Check Your Bias

Check Your Bias

By Holly LeMaster

Our current environment of divisiveness, controversy, disinformation, and uncertainty can make it extremely difficult to lead others–especially groups or teams who may have wildly different beliefs and perspectives. We may be confronted with mediating a lack of respect, heightened emotions, and hurt feelings. How are we to lead others through these complexities to understanding and appreciation?

This is clearly a complex question with no simple solution. But a good place to begin is close to home, with our own emotional intelligence and personal accountability. We must first be able to see, acknowledge, and manage our own mental models and biases–to check whether unconscious beliefs are getting in the way of our ability to lead from a neutral and fair position.

So let’s pause for a moment to think about our thinking. Our mental models are distinctly our own–as personal and unique as our fingerprints. While each of us may share certain values, perspectives, or opinions with other individuals or groups, every human has a wholly unique comprehensive worldview shaped by our lived experiences over the course of a lifetime. 

We are influenced by:

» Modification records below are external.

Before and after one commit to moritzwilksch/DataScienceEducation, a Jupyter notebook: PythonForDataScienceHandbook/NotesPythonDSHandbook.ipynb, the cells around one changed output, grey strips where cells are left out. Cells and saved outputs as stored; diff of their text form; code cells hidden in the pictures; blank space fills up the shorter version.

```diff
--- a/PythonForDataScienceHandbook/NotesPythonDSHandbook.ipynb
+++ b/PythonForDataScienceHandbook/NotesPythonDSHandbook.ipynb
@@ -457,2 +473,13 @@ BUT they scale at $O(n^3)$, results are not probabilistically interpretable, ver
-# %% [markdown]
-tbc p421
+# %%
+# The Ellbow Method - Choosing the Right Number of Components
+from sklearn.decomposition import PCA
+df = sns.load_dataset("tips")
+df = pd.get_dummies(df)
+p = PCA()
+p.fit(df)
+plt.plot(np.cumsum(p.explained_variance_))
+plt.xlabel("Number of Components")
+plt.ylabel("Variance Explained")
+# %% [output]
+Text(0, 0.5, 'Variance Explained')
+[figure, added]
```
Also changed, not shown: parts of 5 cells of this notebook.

  • Our ancestral DNA
  • Family of origin
  • Religious and spiritual indoctrination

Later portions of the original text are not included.